In my head, I have very strong feelings about what makes this genre of "personal alternate history" distinctive. In traditional alternative history, personified on the literary side by Philip Roth's The Plot Against America or Michael Chabon's The Yiddish Policeman's Union, it's a what if question that is answered once. Another example is the old television series "Sliders" where the what if question was asked again and again. But in personal alternate history, it's the character's decision that changes the world, the world doesn't change the character. See the distinction?
As you know, Kate Atkinson is appearing at the Milwaukee Public Market (400 N. Water St) on Friday, April 19, 6:30 pm for the Milwaukee Public Library's Fill the Shelves fundraiser. This is the only time of year you can purchase a book for inclusion in the Milwaukee Public Library's circulation with a personal bookplate. You can make the donation the night of the event, and afterwards at both the Katie Gingrass Gallery and also at Boswell. How could I not include this pitch? Visit our upcoming events here.

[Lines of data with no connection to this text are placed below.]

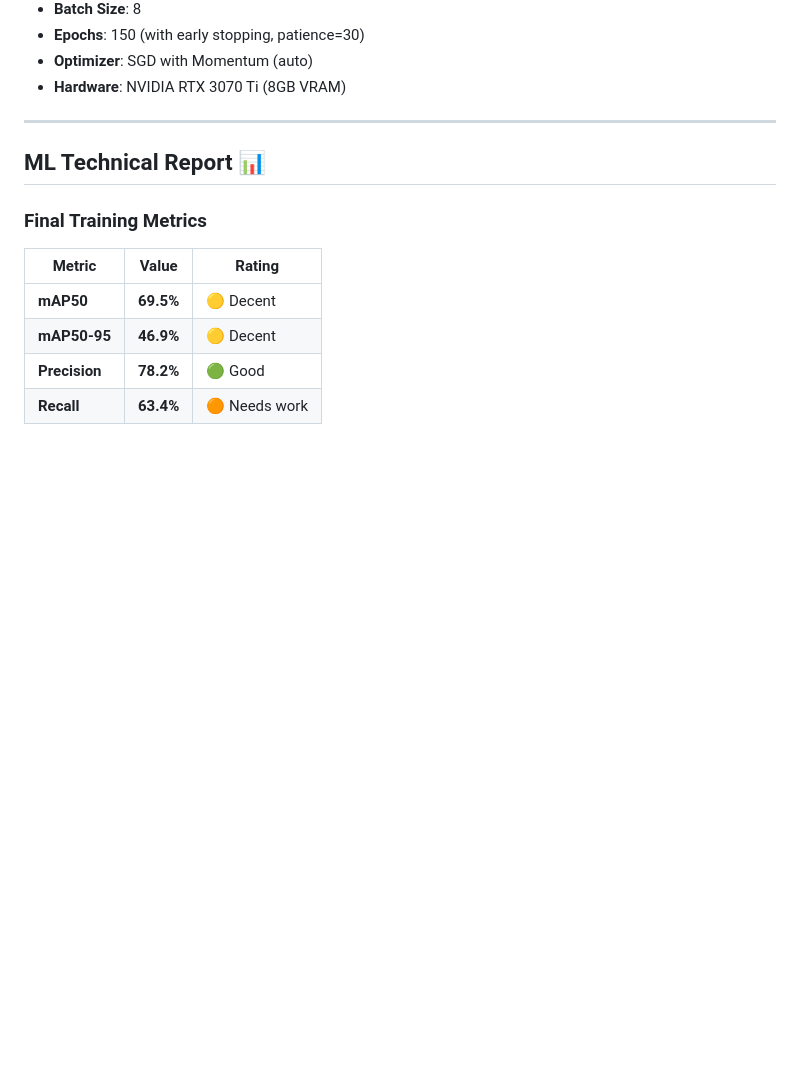
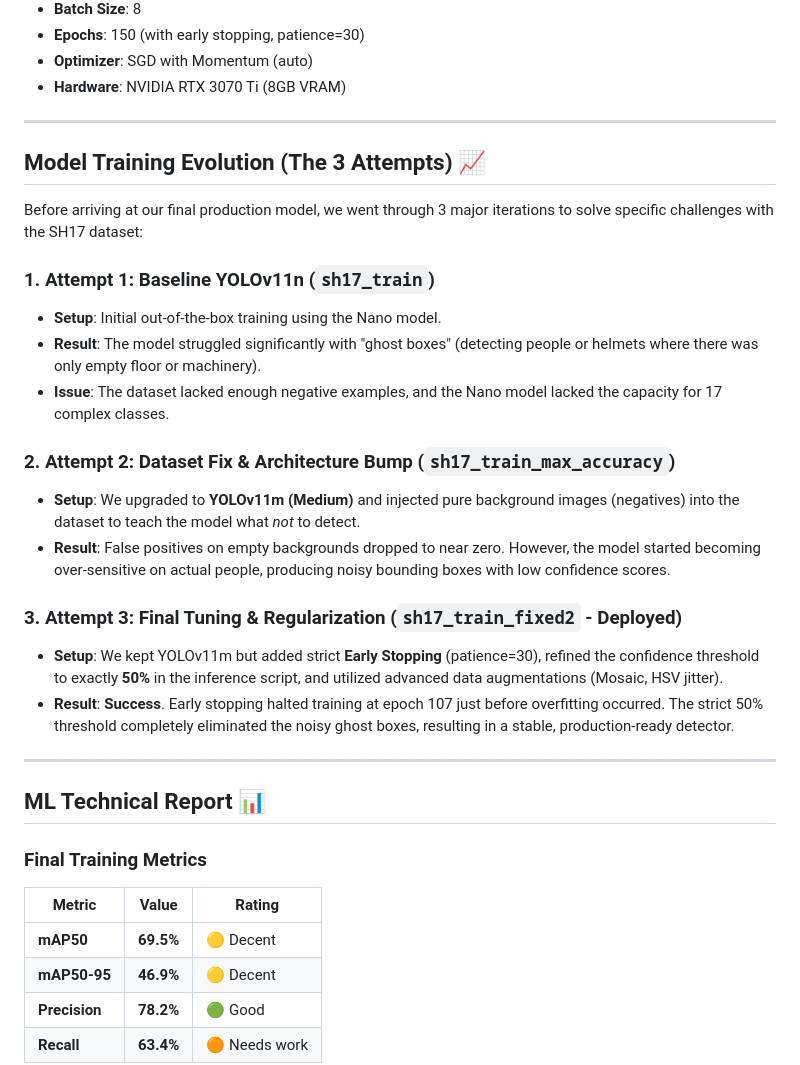
Before and after one commit to AnasFahiem/SmartFactory, a Markdown page: README.md, the part around the change. GitHub-like rendering; blank space fills up the shorter version.

Commit message:
docs: add comparison of the 3 model training iterations to README

```diff
--- a/README.md
+++ b/README.md
@@ -86,6 +86,25 @@ Training configuration:
 - **Epochs**: 150 (with early stopping, patience=30)
 - **Optimizer**: SGD with Momentum (auto)
 - **Hardware**: NVIDIA RTX 3070 Ti (8GB VRAM)
+
+---
+
+## Model Training Evolution (The 3 Attempts) 📈
+
+Before arriving at our final production model, we went through 3 major iterations to solve specific challenges with the SH17 dataset:
+
+### 1. Attempt 1: Baseline YOLOv11n (`sh17_train`)
+- **Setup**: Initial out-of-the-box training using the Nano model.
+- **Result**: The model struggled significantly with "ghost boxes" (detecting people or helmets where there was only empty floor or machinery).
+- **Issue**: The dataset lacked enough negative examples, and the Nano model lacked the capacity for 17 complex classes.
+
+### 2. Attempt 2: Dataset Fix & Architecture Bump (`sh17_train_max_accuracy`)
+- **Setup**: We upgraded to **YOLOv11m (Medium)** and injected pure background images (negatives) into the dataset to teach the model what *not* to detect.
+- **Result**: False positives on empty backgrounds dropped to near zero. However, the model started becoming over-sensitive on actual people, producing noisy bounding boxes with low confidence scores.
+
+### 3. Attempt 3: Final Tuning & Regularization (`sh17_train_fixed2` - Deployed)
+- **Setup**: We kept YOLOv11m but added strict **Early Stopping** (patience=30), refined the confidence threshold to exactly **50%** in the inference script, and utilized advanced data augmentations (Mosaic, HSV jitter).
+- **Result**: **Success**. Early stopping halted training at epoch 107 just before overfitting occurred. The strict 50% threshold completely eliminated the noisy ghost boxes, resulting in a stable, production-ready detector.
 
 ---
 
```
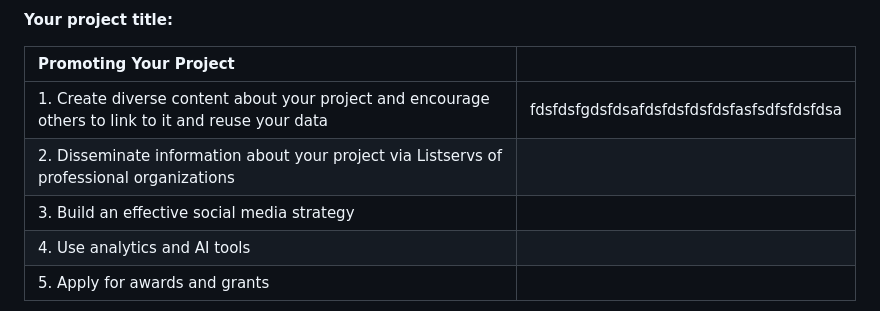
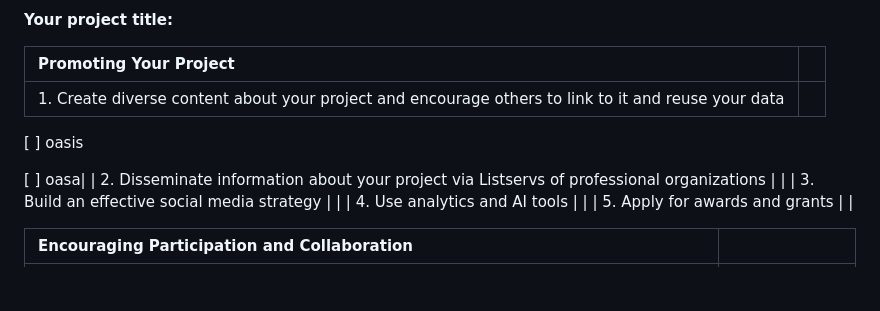
Before and after one commit to ucla-imls-open-sci/lc-multilingual-search-discovery-system, a Markdown page: episodes/action-plan.md, the part around the change. Rendered like a GitHub page; blank space fills up the shorter version.

```diff
--- a/episodes/action-plan.md
+++ b/episodes/action-plan.md
@@ -171,7 +171,11 @@ Note: Use the table below to guide your thinking process as you design your acti
 
 | Promoting Your Project | |
 |:----------------|:------------------------------------------------------------|
-| 1.  Create diverse content about your project and encourage others to link to it and reuse your data  |fdsfdsfgdsfdsafdsfdsfdsfdsfasfsdfsfdsfdsa |
+| 1.  Create diverse content about your project and encourage others to link to it and reuse your data  |
+
+[ ] oasis
+
+[ ] oasa|
 | 2.  Disseminate information about your project via Listservs of professional organizations |      |
 | 3.  Build an effective social media strategy |    |
 | 4.  Use analytics and AI tools |     |
```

So here's the thing. The more I do research on this, the more films I come up with that fit the bill. I decided "It's a Wonderful Life" fell short, because it's more of "A Christmas Carol" trope; the alternative is not seen as an equal reality. But "Run Lola Run" definitely fits the bill.
How am I supposed to make a display without a list of books? Can you help me come up with more? I will add these suggestions to the blog over the next few days.
a. Our friend John offered Italo Calvino's If On a Winter's Night, A Traveler. Boy, I have to take a month off and read everything Italo Calvino wrote.